The majority has reviewed thoroughly and ably the standards which govern appellate review of the amount of a jury verdict. Majority, at 329-32. I need not repeat them, but they lead to the conclusion that we should not disturb the jury verdict.
Comment, however, is appropriate on defendant's claim that the amount should shock the conscience of the court. In its 2-page argument, defendant's only argument is a comparison of this verdict with other cases. As the majority notes: "In Washburn, we emphatically disallowed such comparisons. . . ." (Footnote omitted.) Majority, at 331. Thus, we give no consideration to defendant's argument on this point.
The third challenge is that the verdict was the result of passion and prejudice by the jury. Again, I need not repeat the applicable standards of review fully set out by the majority. Majority, at 332-34. Because defendant makes the same arguments about both of the verdicts, that is, the verdict under the Consumer Protection Act and the verdict under the PLA, the majority's rejection of those arguments under the CPA is equally applicable to the PLA verdict. Therefore, the PLA verdict was not the result of passion and prejudice for those same reasons.

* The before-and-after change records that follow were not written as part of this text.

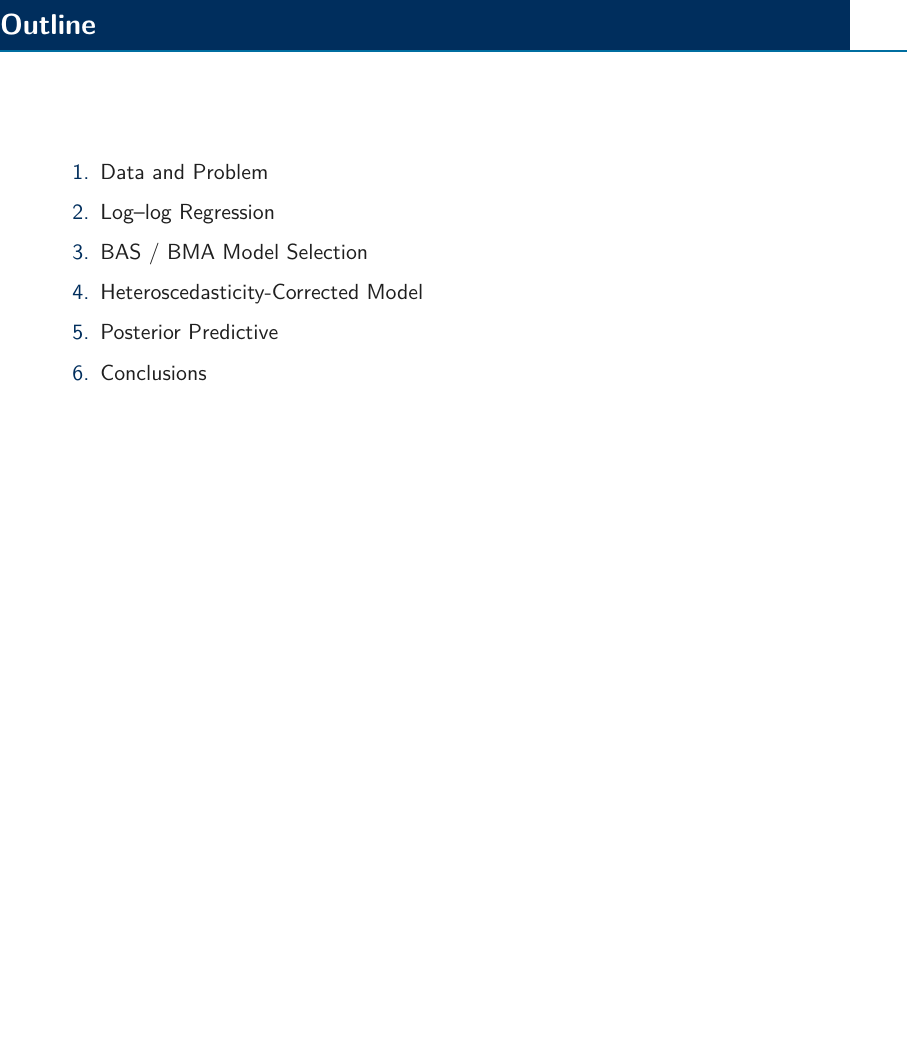
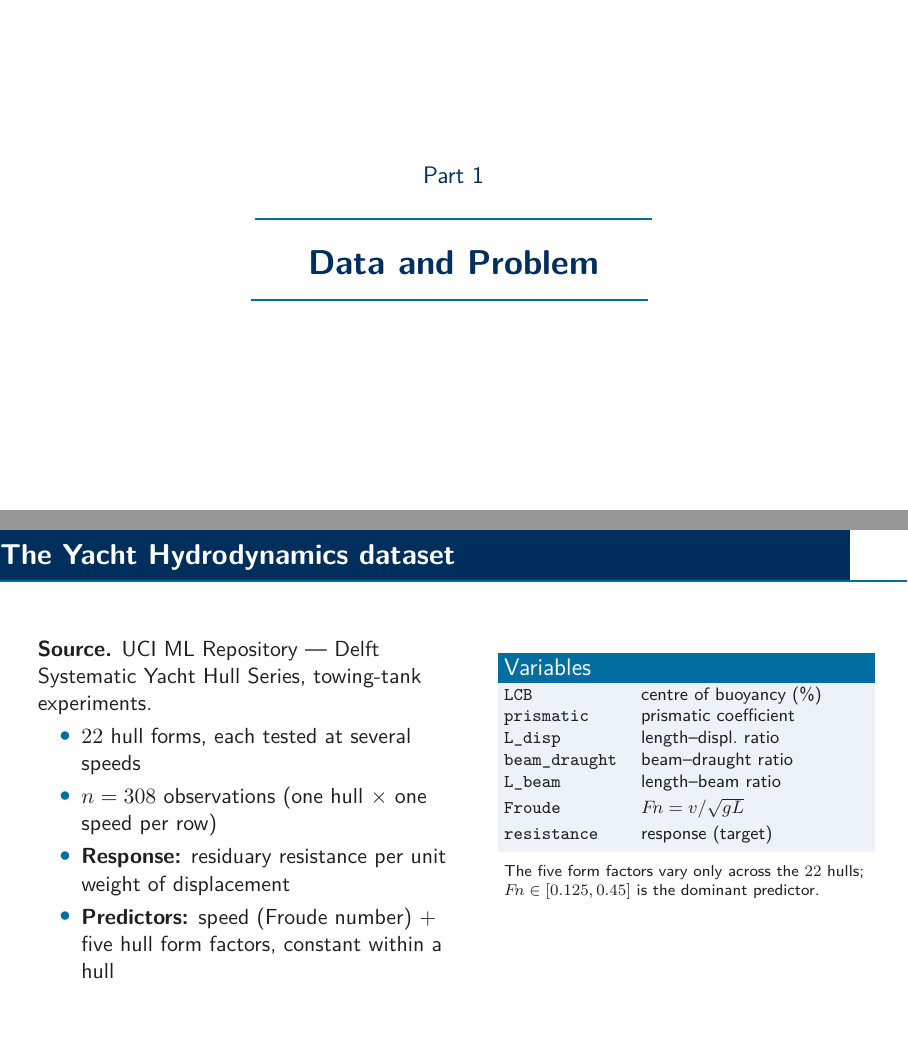
Before and after one commit to Peng-Rao/BLMS-project, LaTeX slides (presentation.tex): page 2 of 2 before the commit and pages 3 and 4 of 9 after it, the two joined at a grey line, the shorter picture padded with empty space. The pictures show the PDF file presentation.pdf that the author committed with the source.

Commit message:
feat: build out presentation (data + log-log regression)
Beamer deck for the project: title, outline, a Data and Problem section
(dataset description + variables table + scientific question), and the
full Log-log Regression part (model/prior, Froude-exponent result, hull
covariates & residual diagnostics, prior-sensitivity sweep). Adds an
auto section-divider template ("Part N").

Co-Authored-By: Claude Opus 4.8 <noreply@anthropic.com>

```diff
--- a/presentation.tex
+++ b/presentation.tex
@@ -107,6 +107,19 @@
 \newcommand{\bF}{\ensuremath{\beta_F}}
 \newcommand{\R}{\textsf{R}}
 
+% ---- section divider: a plain title slide at the start of each section
+\AtBeginSection[]{%
+  \begin{frame}[plain]
+    \centering
+    \vspace*{\fill}
+    {\usebeamercolor[fg]{structure}\large Part~\insertsectionnumber}\\[0.4em]
+    {\color{PoliCyan}\rule{0.5\textwidth}{1pt}}\\[0.5em]
+    {\usebeamerfont{title}\usebeamercolor[fg]{title}\LARGE\insertsectionhead\par}
+    {\color{PoliCyan}\rule{0.5\textwidth}{1pt}}
+    \vspace*{\fill}
+  \end{frame}
+}
+
 %=======================================================================
 %  TITLE METADATA
 %=======================================================================
@@ -158,3 +171,38 @@
 	\end{enumerate}
 \end{frame}
 
+%=======================================================================
+\section{Data and Problem}
+%=======================================================================
+
+\begin{frame}{The Yacht Hydrodynamics dataset}
+	\begin{columns}[T]
+		\begin{column}{0.54\textwidth}
+			\textbf{Source.} UCI ML Repository --- Delft Systematic Yacht
+			Hull Series, towing-tank experiments.
+			\begin{itemize}
+				\item $22$ hull forms, each tested at several speeds
+				\item $n = 308$ observations (one hull $\times$ one speed per row)
+				\item \textbf{Response:} residuary resistance per unit weight of displacement
+				\item \textbf{Predictors:} speed (Froude number) $+$ five hull
+				      form factors, constant within a hull
+			\end{itemize}
+		\end{column}
+		\begin{column}{0.46\textwidth}
+			\footnotesize
+			\begin{block}{Variables}
+				\begin{tabular}{@{}ll@{}}
+					\texttt{LCB}           & centre of buoyancy (\%) \\
+					\texttt{prismatic}     & prismatic coefficient   \\
+					\texttt{L\_disp}       & length--displ.\ ratio   \\
+					\texttt{beam\_draught} & beam--draught ratio     \\
+					\texttt{L\_beam}       & length--beam ratio      \\[2pt]
+					\texttt{Froude}        & $\Fn = v/\sqrt{gL}$     \\[2pt]
+					\texttt{resistance}    & response (target)       \\
+				\end{tabular}
+			\end{block}
+			\scriptsize The five form factors vary only across the $22$ hulls;
+			$\Fn\in[0.125,0.45]$ is the dominant predictor.
+		\end{column}
+	\end{columns}
+\end{frame}
@@ -160,0 +254,21 @@
+	\begin{columns}[T]
+		\begin{column}{0.46\textwidth}
+			\centering
+			\includegraphics[width=\textwidth]{figures/coef_forest.pdf}
+		\end{column}
+		\begin{column}{0.54\textwidth}
+			\textbf{Hull form factors.} Once $\Fn$ is in the model, every $95\%$ interval
+			contains zero --- the factors vary only across the $22$ hulls and are strongly
+			collinear (resolved by BMA in Part~3).
+			\vspace{0.7em}
+
+			\textbf{Residual diagnostics expose two defects:}
+			\begin{itemize}
+				\item $\cup$-shaped trend vs.\ fitted values --- a single constant exponent is too rigid;
+				\item spread shrinks as the fitted value grows --- textbook \emph{heteroscedasticity}.
+			\end{itemize}
+			\vspace{0.4em}
+			Both motivate the nonlinear correction in Part~4.
+		\end{column}
+	\end{columns}
+\end{frame}
```
Also changed, not shown: presentation.pdf, presentation.tex (80 more changed lines).
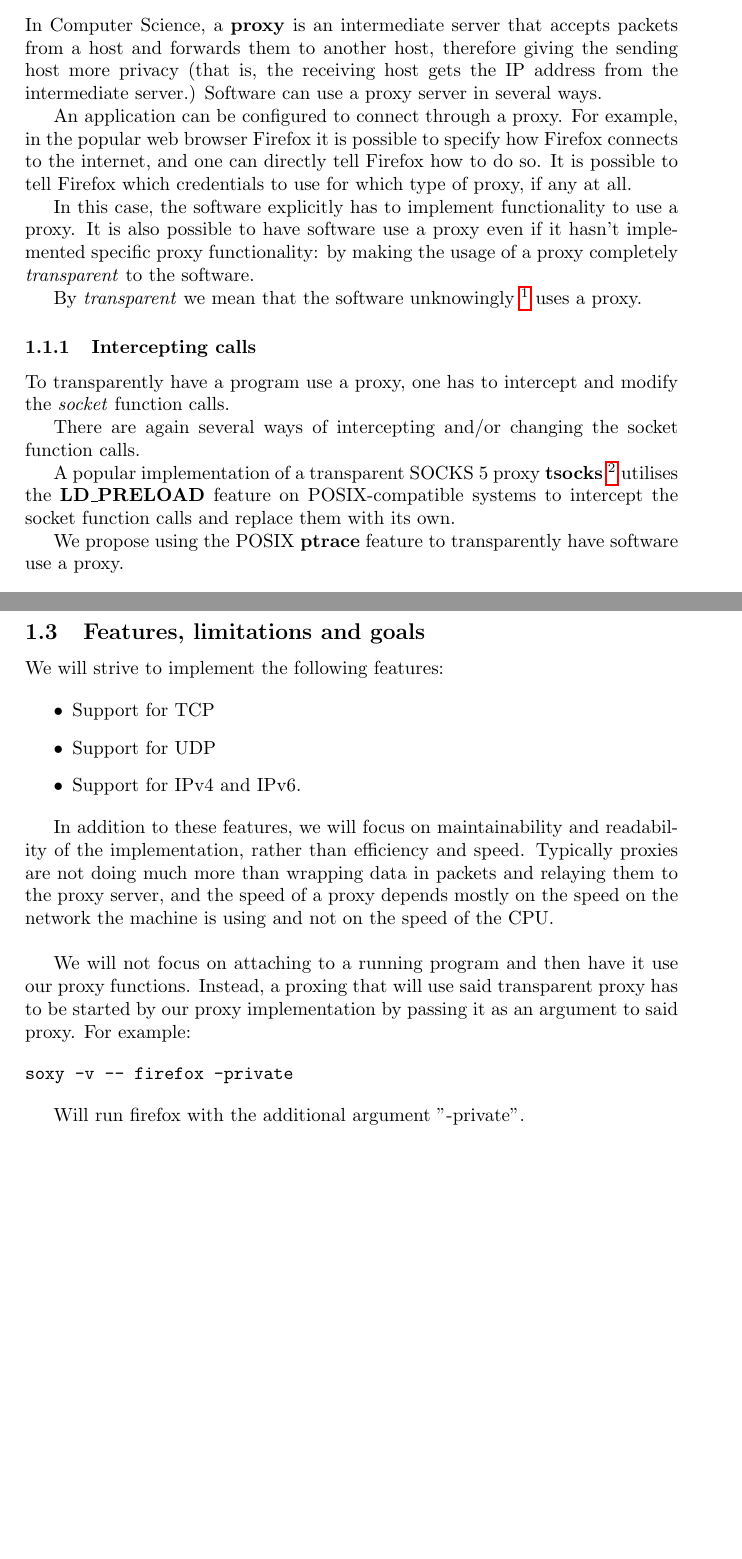
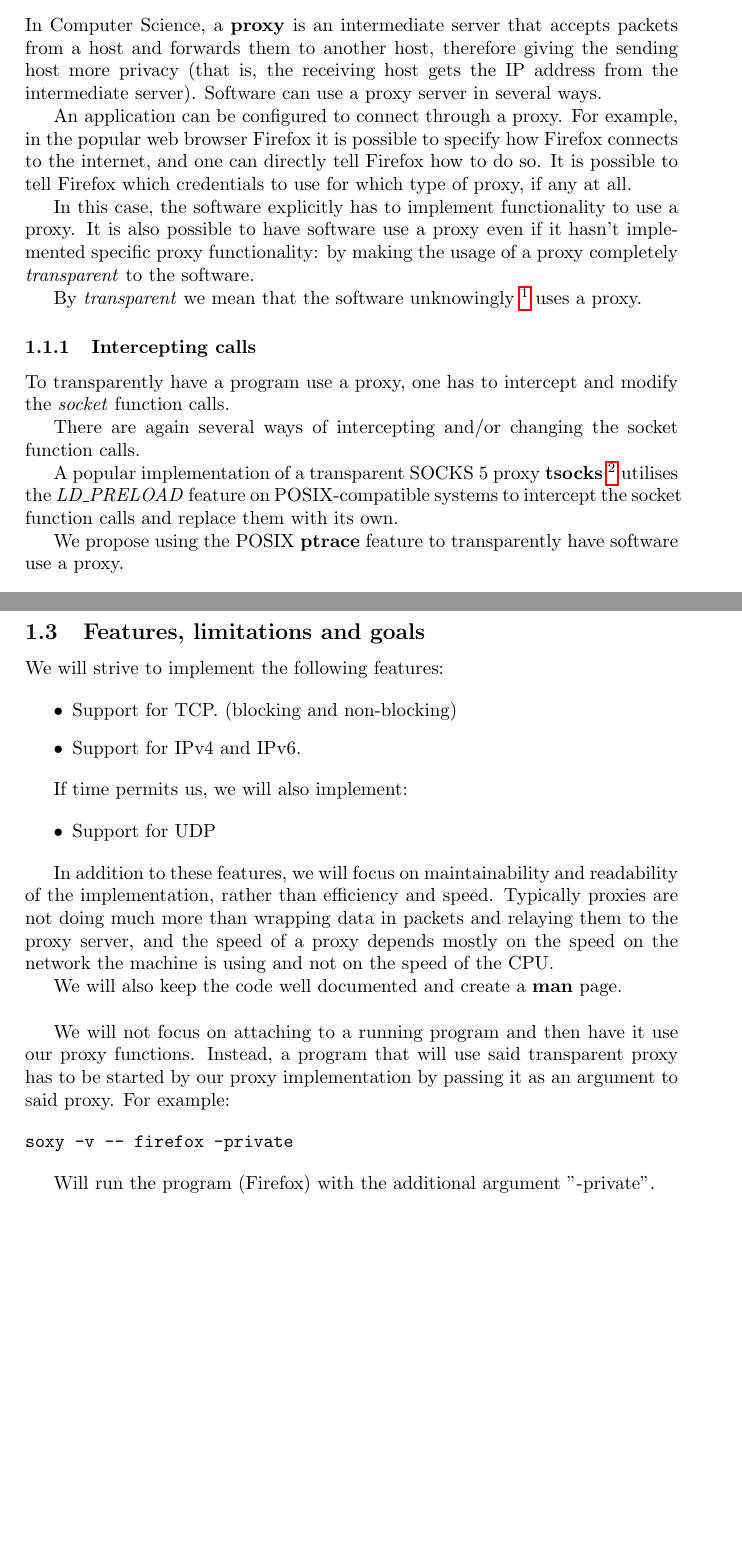
Before and after one commit to MerlijnWajer/tracy, a LaTeX document (proposal/socks.tex): two parts of pages 1 and 2 of 2, joined at a grey line, cut so that both start at the same text. Compiled offline with pdfLaTeX.

Commit message:
Small cleanup.

```diff
--- a/proposal/socks.tex
+++ b/proposal/socks.tex
@@ -52,7 +40,7 @@ calls.
 
 A popular implementation of a transparent SOCKS 5 proxy \textbf{tsocks}
 \footnote{We believe \textbf{torsocks} does something similar}
-utilises the \textbf{LD\_PRELOAD} feature on POSIX-compatible systems to
+utilises the \textit{LD\_PRELOAD} feature on POSIX-compatible systems to
 intercept the socket function calls and replace them with its own.
 
 We propose using the POSIX \textbf{ptrace} feature to transparently have
@@ -80,26 +68,33 @@ does raise some serious complications, but theoretically it is possible.
 We will strive to implement the following features:
 
 \begin{itemize}
-\item Support for TCP
+\item Support for TCP. (blocking and non-blocking)
+\item Support for IPv4 and IPv6.
+\end{itemize}
+
+If time permits us, we will also implement:
+
+\begin{itemize}
 \item Support for UDP
-\item Support for IPv4 and IPv6.
 \end{itemize}
 
 In addition to these features, we will focus on maintainability and readability
 of the implementation, rather than efficiency and speed. Typically proxies are
 not doing much more than wrapping data in packets and relaying them to the proxy
 server, and the speed of a proxy depends mostly on the speed on the network the
-machine is using and not on the speed of the CPU. \\
+machine is using and not on the speed of the CPU.
+
+We will also keep the code well documented and create a \textbf{man} page. \\
 
 We will not focus on attaching to a running program and then have it use our
 proxy functions. % kut zin
-Instead, a proxing that will use said transparent proxy has to be started by our
+Instead, a program that will use said transparent proxy has to be started by our
 proxy implementation by passing it as an argument to said proxy. For example:
 
 \begin{verbatim}
 soxy -v -- firefox -private
 \end{verbatim}
 
-Will run firefox with the additional argument ''-private''.
+Will run the program (Firefox) with the additional argument ''-private''.
 
 \end{document}
```
Also changed, not shown: proposal/socks.tex (22 more changed lines).
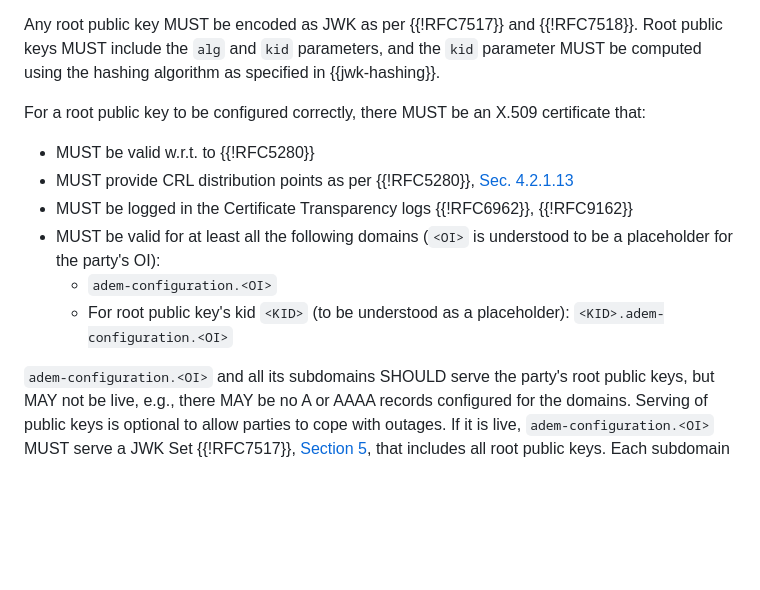
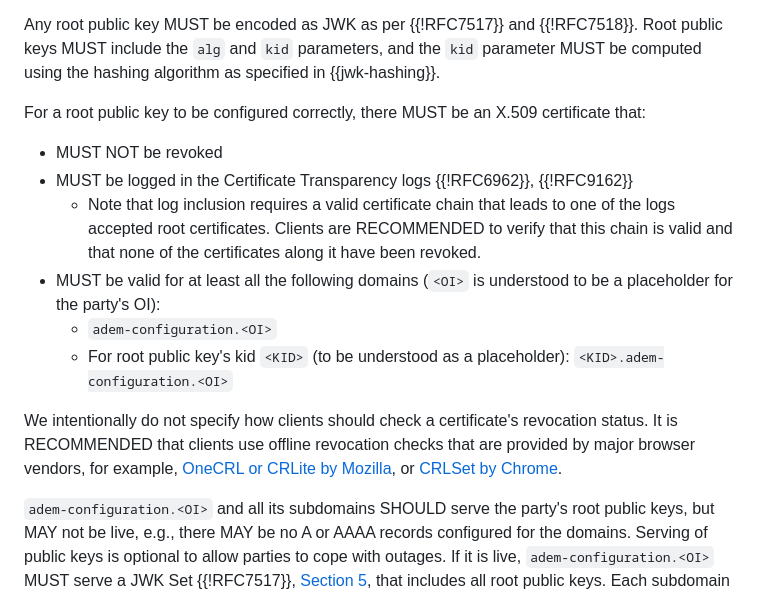
Before and after one commit to adem-wg/adem-spec, a Markdown page: draft-adem-wg-adem-core.md, the part around the change. GitHub-like rendering; blank space fills up the shorter version.

Commit message:
Change validity conditions on binding certificates

```diff
--- a/draft-adem-wg-adem-core.md
+++ b/draft-adem-wg-adem-core.md
@@ -351,12 +351,18 @@ Root public keys MUST include the `alg` and `kid` parameters, and the `kid` para
 
 For a root public key to be configured correctly, there MUST be an X.509 certificate that:
 
-* MUST be valid w.r.t. to {{!RFC5280}}
-* MUST provide CRL distribution points as per {{!RFC5280}}, [Sec. 4.2.1.13](https://www.rfc-editor.org/rfc/rfc5280#section-4.2.1.13)
+* MUST NOT be revoked
 * MUST be logged in the Certificate Transparency logs {{!RFC6962}}, {{!RFC9162}}
+  * Note that log inclusion requires a valid certificate chain that leads to
+  one of the logs accepted root certificates. Clients are RECOMMENDED to verify
+  that this chain is valid and that none of the certificates along it have been
+  revoked.
 * MUST be valid for at least all the following domains (`<OI>` is understood to be a placeholder for the party's OI):
   * `adem-configuration.<OI>`
   * For root public key's kid `<KID>` (to be understood as a placeholder): `<KID>.adem-configuration.<OI>`
+
+We intentionally do not specify how clients should check a certificate's revocation status.
+It is RECOMMENDED that clients use offline revocation checks that are provided by major browser vendors, for example, [OneCRL or CRLite by Mozilla](https://wiki.mozilla.org/CA/Revocation_Checking_in_Firefox), or [CRLSet by Chrome](https://chromium.googlesource.com/playground/chromium-org-site/+/refs/heads/main/Home/chromium-security/crlsets.md).
 
 `adem-configuration.<OI>` and all its subdomains SHOULD serve the party's root public keys, but MAY not be live, e.g., there MAY be no A or AAAA records configured for the domains.
 Serving of public keys is optional to allow parties to cope with outages.
```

However, I must note an egregious lack of candor in defendant's argument regarding passion and prejudice. The defendant states: "The trial court, in ruling on the JNOV/new trial motion, stated that the size of the jury's award did `startle' his conscience." Verbatim Report of Proceedings, at 4366. Because of the deference we give the trial court on this question and because a verdict is strengthened by denial of a new trial by the trial court, the above quotation could be highly significant. Washburn v. Beatt Equip. Co., 120 Wn.2d 246, 271, 840 P.2d 860 (1992).
When one goes to the record and reads the entire statement of the trial court, it is obvious that the defendant's statement, quoted above, is at best misleading and more accurately a plain attempt to misrepresent the ruling and to mislead this court. This is what the trial court said: "I'm not able to say that the verdict shocked the conscience of the Court. I will say that it — I blinked and it did startle my conscience. But I can't really say that it shocked my conscience or it was a result of passion or prejudice." Verbatim Report of Proceedings, at 4366. In conclusion, I agree with the majority on every issue, and its disposition of those issues, except as to issue 2 on which I would affirm.
UTTER and JOHNSON, JJ., concur with BRACHTENBACH, J.
Reconsideration denied October 22, 1993.